Tally the lines containing "container" in this data. Respond with the tally alone.
Source material below:
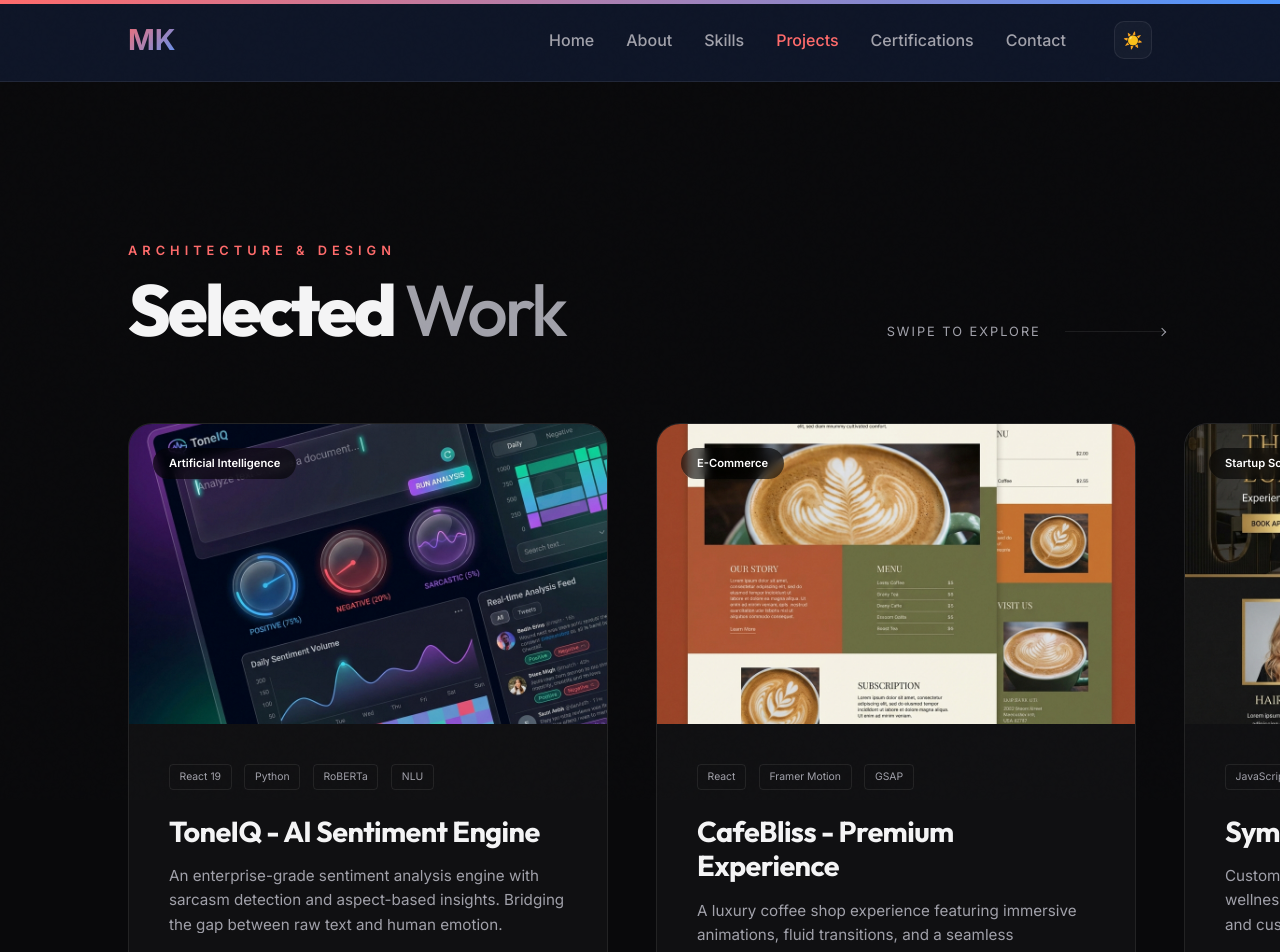
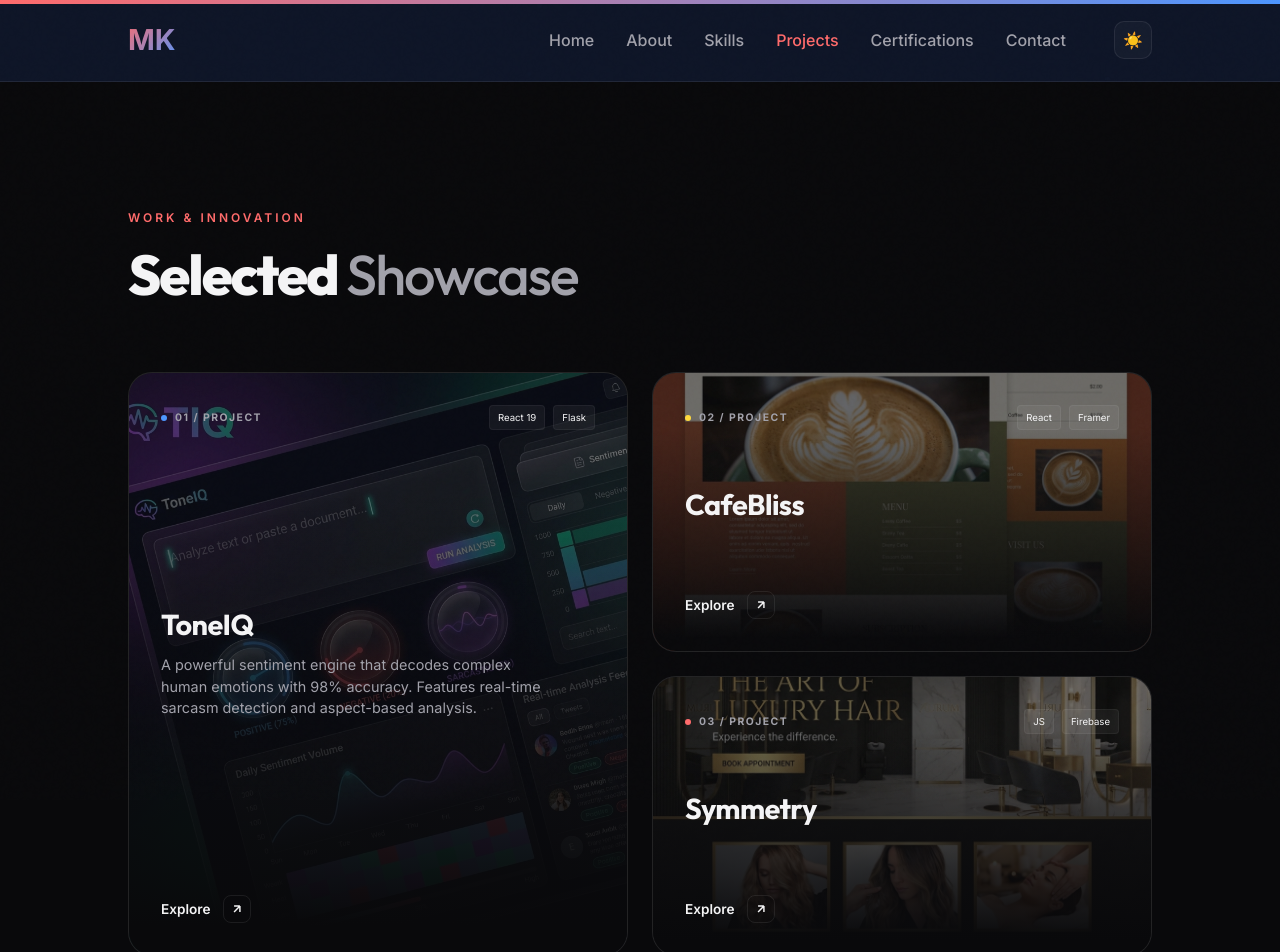
Before and after one commit to manish-9939/portfolio, a React (Vite) app in the folder portfolio-react/: page /projects in a window 1280 px wide. Shown: the top 952 px of the page. Built offline with nearby package versions, Linux system fonts and the light colour scheme.

Commit message:
Ultra-professional Bento Grid projects revamp with React 19 standards

```diff
--- a/portfolio-react/src/components/Projects.jsx
+++ b/portfolio-react/src/components/Projects.jsx
@@ -1,92 +1,110 @@
 
-import React from 'react';
+import React, { useMemo } from 'react';
 import { motion } from 'framer-motion';
 
 const Projects = () => {
-    const projects = [
+    // Professional Project Data
+    const projects = useMemo(() => [
         {
             id: "01",
-            title: "ToneIQ - AI Sentiment Engine",
+            title: "ToneIQ",
+            subtitle: "Advanced AI Sentiment Analysis",
             category: "Artificial Intelligence",
-            tech: ["React 19", "Python", "RoBERTa", "NLU"],
-            desc: "An enterprise-grade sentiment analysis engine with sarcasm detection and aspect-based insights. Bridging the gap between raw text and human emotion.",
+            tech: ["React 19", "Flask", "RoBERTa", "NLP"],
+            desc: "A powerful sentiment engine that decodes complex human emotions with 98% accuracy. Features real-time sarcasm detection and aspect-based analysis.",
             img: "/images/toneiq.png",
             link: "https://toneiq.vercel.app/",
-            color: "#4D96FF"
+            size: "large", // For Bento Grid
+            accent: "#4D96FF"
         },
         {
             id: "02",
-            title: "CafeBliss - Premium Experience",
-            category: "E-Commerce",
-            tech: ["React", "Framer Motion", "GSAP"],
-            desc: "A luxury coffee shop experience featuring immersive animations, fluid transitions, and a seamless reservation system.",
+            title: "CafeBliss",
+            subtitle: "E-commerce Experience",
+            category: "Web App",
+            tech: ["React", "Framer", "CSS3"],
+            desc: "Premium coffee shop interface focusing on visual storytelling and ultra-smooth animations.",
             img: "/images/coffee.png",
             link: "https://cafebliss-six.vercel.app/",
-            color: "#FFD93D"
+            size: "small",
+            accent: "#FFD93D"
         },
         {
             id: "03",
-            title: "Symmetry - Business Studio",
-            category: "Startup Solutions",
-            tech: ["JavaScript", "Tailwind", "Firebase"],
-            desc: "Custom management dashboard for salons and wellness centers, focusing on workflow optimization and customer engagement.",
+            title: "Symmetry",
+            subtitle: "Business Workflow",
+            tech: ["JS", "Firebase"],
+            desc: "Minimalist management studio for professional service providers.",
             img: "/images/salon.png",
             link: "https://parlourcafe.vercel.app/",
-            color: "#FF6B6B"
+            size: "small",
+            accent: "#FF6B6B"
         }
-    ];
+    ], []);
 
     return (
-        <section id="projects" className="projects-pro-section">
-            <div className="section-header">
+        <section id="projects" className="bento-projects-section">
+            <div className="bento-container">
+                <div className="bento-header">
                     <motion.div
+                        initial={{ opacity: 0, scale: 0.95 }}
+                        whileInView={{ opacity: 1, scale: 1 }}
+                        transition={{ duration: 0.6 }}
+                    >
+                        <span className="bento-tag">Work & Innovation</span>
+                        <h2 className="bento-title">Selected <span>Showcase</span></h2>
+                    </motion.div>
+                </div>
+
+                <div className="bento-grid">
+                    {projects.map((project, index) => (
+                        <motion.div
+                            key={index}
+                            className={`bento-card ${project.size}`}
                             initial={{ opacity: 0, y: 20 }}
                             whileInView={{ opacity: 1, y: 0 }}
                             viewport={{ once: true }}
+                            transition={{ delay: index * 0.1 }}
                         >
-                    <span className="pro-subtitle">Architecture & Design</span>
-                    <h2 className="pro-title">Selected <span>Work</span></h2>
-                </motion.div>
-                <div className="pro-scroll-hint">
-                    <span>Swipe to explore</span>
-                    <div className="swipe-line"></div>
+                            <div className="bento-card-inner">
+                                <div className="bento-image-layer">
+                                    <img src={project.img} alt={project.title} />
+                                    <div className="bento-overlay"></div>
+                                </div>
+
+                                <div className="bento-info">
+                                    <div className="bento-top">
+                                        <div className="bento-label">
+                                            <span className="dot" style={{ background: project.accent }}></span>
+                                            {project.id} / PROJECT
+                                        </div>
+                                        <div className="bento-tech-compact">
+                                            {project.tech.slice(0, 2).map((t, i) => (
+                                                <span key={i}>{t}</span>
+                                            ))}
                                         </div>
                                     </div>
 
-            <div className="pro-projects-container">
-                {projects.map((project, index) => (
-                    <motion.div
-                        key={index}
-                        className="pro-card"
-                        initial={{ opacity: 0, x: 50 }}
-                        whileInView={{ opacity: 1, x: 0 }}
-                        viewport={{ once: true }}
-                        transition={{ delay: index * 0.1 }}
-                    >
-                        <div className="pro-card-image">
-                            <img src={project.img} alt={project.title} />
-                            <div className="pro-card-overlay" style={{ background: `linear-gradient(to top, #000, transparent)` }}>
-                                <div className="pro-card-category">{project.category}</div>
+                                    <div className="bento-mid">
+                                        <h3>{project.title}</h3>
+                                        {project.size === 'large' && <p>{project.desc}</p>}
+                                    </div>
+
+                                    <div className="bento-bottom">
+                                        <a href={project.link} target="_blank" rel="noopener noreferrer" className="bento-link">
+                                            <span className="link-text">Explore</span>
+                                            <div className="bento-mini-icon">
+                                                <svg width="14" height="14" viewBox="0 0 24 24" fill="none" stroke="currentColor" strokeWidth="2.5">
+                                                    <path d="M7 17L17 7M17 7H7M17 7V17" />
+                                                </svg>
+                                            </div>
+                                        </a>
                                     </div>
                                 </div>
-                        <div className="pro-card-content">
-                            <div className="pro-tech-list">
-                                {project.tech.map((t, i) => (
-                                    <span key={i} className="pro-tech-tag">{t}</span>
+                            </div>
+                        </motion.div>
                     ))}
                 </div>
-                            <h3 className="pro-card-title">{project.title}</h3>
-                            <p className="pro-card-desc">{project.desc}</p>
-                            <a href={project.link} target="_blank" rel="noopener noreferrer" className="pro-view-btn">
-                                View Project
-                                <svg width="24" height="24" viewBox="0 0 24 24" fill="none" stroke="currentColor" strokeWidth="2">
-                                    <path d="M5 12h14M12 5l7 7-7 7" />
-                                </svg>
-                            </a>
-                        </div>
-                        <div className="pro-card-number">{project.id}</div>
-                    </motion.div>
-                ))}
             </div>
         </section>
     );
--- a/portfolio-react/src/index.css
+++ b/portfolio-react/src/index.css
@@ -774,220 +774,214 @@ nav a:hover::after {
 }
 
 
-/* Projects Section - Professional Horizontal Gallery */
-.projects-pro-section {
-  padding: 10rem 0 10rem 10%;
+
+/* Bento Grid Projects Section */
+.bento-projects-section {
+  padding: 8rem 10%;
   background: var(--bg-color);
-  overflow: hidden;
 }
 
-.section-header {
-  display: flex;
-  justify-content: space-between;
-  align-items: flex-end;
-  margin-bottom: 5rem;
-  padding-right: 10%;
+.bento-container {
+  max-width: 1400px;
+  margin: 0 auto;
 }
 
-.pro-subtitle {
-  font-size: 0.8rem;
+.bento-header {
+  margin-bottom: 4rem;
+  text-align: left;
+}
+
+.bento-tag {
+  font-size: 0.75rem;
   text-transform: uppercase;
-  letter-spacing: 5px;
+  letter-spacing: 3px;
   color: var(--primary);
   font-weight: 600;
   display: block;
-  margin-bottom: 1rem;
+  margin-bottom: 0.8rem;
 }
 
-.pro-title {
-  font-size: 4.5rem;
-  line-height: 0.9;
+.bento-title {
+  font-size: 3.5rem;
   font-weight: 800;
-  letter-spacing: -3px;
+  letter-spacing: -2px;
 }
 
-.pro-title span {
+.bento-title span {
   color: var(--text-muted);
   font-weight: 300;
 }
 
-.pro-scroll-hint {
-  display: flex;
-  align-items: center;
+.bento-grid {
+  display: grid;
+  grid-template-columns: repeat(4, 1fr);
+  grid-auto-rows: 280px;
   gap: 1.5rem;
-  color: var(--text-muted);
-  font-size: 0.8rem;
-  text-transform: uppercase;
-  letter-spacing: 2px;
 }
 
-.swipe-line {
-  width: 100px;
-  height: 1px;
-  background: var(--card-border);
+.bento-card {
   position: relative;
-}
-
-.swipe-line::after {
-  content: '';
-  position: absolute;
-  right: 0;
-  top: -2px;
-  width: 5px;
-  height: 5px;
-  border-top: 1px solid var(--text-muted);
-  border-right: 1px solid var(--text-muted);
-  transform: rotate(45deg);
-}
-
-.pro-projects-container {
-  display: flex;
-  gap: 3rem;
-  overflow-x: auto;
-  padding-bottom: 4rem;
-  padding-right: 10%;
-  scrollbar-width: none;
-  scroll-snap-type: x mandatory;
-}
-
-.pro-projects-container::-webkit-scrollbar {
-  display: none;
-}
-
-.pro-card {
-  flex-shrink: 0;
-  width: 480px;
   background: var(--card-bg);
   border: 1px solid var(--card-border);
   border-radius: 24px;
   overflow: hidden;
   transition: var(--transition);
-  scroll-snap-align: start;
-  position: relative;
 }
 
-.pro-card:hover {
-  border-color: var(--primary);
-  transform: translateY(-10px);
+.bento-card.large {
+  grid-column: span 2;
+  grid-row: span 2;
 }
 
-.pro-card-image {
-  height: 300px;
-  position: relative;
-  overflow: hidden;
+.bento-card.small {
+  grid-column: span 2;
+  grid-row: span 1;
 }
 
-.pro-card-image img {
+.bento-card-inner {
+  height: 100%;
+  display: flex;
+  flex-direction: column;
+}
+
+.bento-image-layer {
+  position: absolute;
+  inset: 0;
+  z-index: 0;
+}
+
+.bento-image-layer img {
   width: 100%;
   height: 100%;
   object-fit: cover;
-  transition: transform 0.6s ease;
+  opacity: 0.4;
+  transition: transform 0.8s ease;
 }
 
-.pro-card:hover .pro-card-image img {
-  transform: scale(1.1);
+.bento-overlay {
+  position: absolute;
+  inset: 0;
+  background: linear-gradient(to bottom, transparent 20%, var(--bg-color) 95%);
 }
 
-.pro-card-category {
-  position: absolute;
-  top: 1.5rem;
-  left: 1.5rem;
-  background: rgba(0, 0, 0, 0.6);
-  backdrop-filter: blur(5px);
-  padding: 0.4rem 1rem;
-  border-radius: 50px;
-  font-size: 0.7rem;
-  font-weight: 600;
-  color: #fff;
+.bento-card:hover .bento-image-layer img {
+  transform: scale(1.05);
+  opacity: 0.6;
 }
 
-.pro-card-content {
-  padding: 2.5rem;
+.bento-info {
+  position: relative;
+  z-index: 1;
+  height: 100%;
+  padding: 2rem;
+  display: flex;
+  flex-direction: column;
+  justify-content: space-between;
 }
 
-.pro-tech-list {
+.bento-top {
   display: flex;
-  gap: 0.8rem;
-  margin-bottom: 1.5rem;
+  justify-content: space-between;
+  align-items: center;
 }
 
-.pro-tech-tag {
+.bento-label {
   font-size: 0.65rem;
+  font-weight: 700;
+  letter-spacing: 1.5px;
+  display: flex;
+  align-items: center;
+  gap: 0.5rem;
   color: var(--text-muted);
-  border: 1px solid var(--card-border);
-  padding: 0.2rem 0.6rem;
-  border-radius: 4px;
 }
 
-.pro-card-title {
+.bento-label .dot {
+  width: 6px;
+  height: 6px;
+  border-radius: 50%;
+}
+
+.bento-tech-compact {
+  display: flex;
+  gap: 0.5rem;
+}
+
+.bento-tech-compact span {
+  font-size: 0.6rem;
+  padding: 0.2rem 0.5rem;
+  background: rgba(255, 255, 255, 0.05);
+  border-radius: 4px;
+  border: 1px solid rgba(255, 255, 255, 0.05);
+}
+
+.bento-mid h3 {
   font-size: 1.8rem;
-  margin-bottom: 1rem;
+  margin-bottom: 0.8rem;
   font-weight: 600;
 }
 
-.pro-card-desc {
-  font-size: 0.95rem;
+.bento-mid p {
+  font-size: 0.9rem;
   color: var(--text-muted);
-  line-height: 1.6;
-  margin-bottom: 2rem;
-  height: 4.5em;
-  overflow: hidden;
-  display: -webkit-box;
-  -webkit-line-clamp: 3;
-  line-clamp: 3;
-  -webkit-box-orient: vertical;
+  line-height: 1.5;
+  max-width: 400px;
 }
 
-.pro-view-btn {
-  display: inline-flex;
+.bento-bottom {
+  display: flex;
   align-items: center;
-  gap: 1rem;
-  font-weight: 600;
-  font-size: 0.9rem;
-  color: var(--primary);
 }
 
-.pro-card-number {
-  position: absolute;
-  top: 1.5rem;
-  right: 1.5rem;
-  font-size: 3rem;
-  font-weight: 900;
-  color: rgba(255, 255, 255, 0.03);
-  font-family: var(--font-heading);
+.bento-link {
+  display: flex;
+  align-items: center;
+  gap: 0.8rem;
+  color: var(--text-main);
+  font-weight: 600;
+  font-size: 0.85rem;
 }
 
-@media screen and (max-width: 1200px) {
-  .pro-card {
-    width: 400px;
-  }
+.bento-mini-icon {
+  width: 28px;
+  height: 28px;
+  border: 1px solid var(--card-border);
+  border-radius: 8px;
+  display: flex;
+  align-items: center;
+  justify-content: center;
+  transition: var(--transition);
 }
 
-@media screen and (max-width: 992px) {
-  .pro-title {
-    font-size: 3.5rem;
+.bento-link:hover .bento-mini-icon {
+  background: var(--primary);
+  border-color: var(--primary);
+  color: #fff;
+  transform: translateX(3px);
+}
+
+@media screen and (max-width: 1024px) {
+  .bento-grid {
+    grid-template-columns: repeat(2, 1fr);
   }
 }
 
 @media screen and (max-width: 768px) {
-  .projects-pro-section {
-    padding-left: 5%;
+  .bento-projects-section {
+    padding: 5rem 1.5rem;
   }
 
-  .pro-projects-container {
-    gap: 2rem;
+  .bento-title {
+    font-size: 2.5rem;
   }
 
-  .pro-card {
-    width: 300px;
+  .bento-grid {
+    display: flex;
+    flex-direction: column;
   }
 
-  .pro-card-content {
-    padding: 1.5rem;
-  }
-
-  .pro-title {
-    font-size: 2.5rem;
+  .bento-card.large,
+  .bento-card.small {
+    height: 350px;
   }
 }
 
```
Lines whose indentation alone changed are shown as unchanged.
End of Source material.
Reply to the task.
6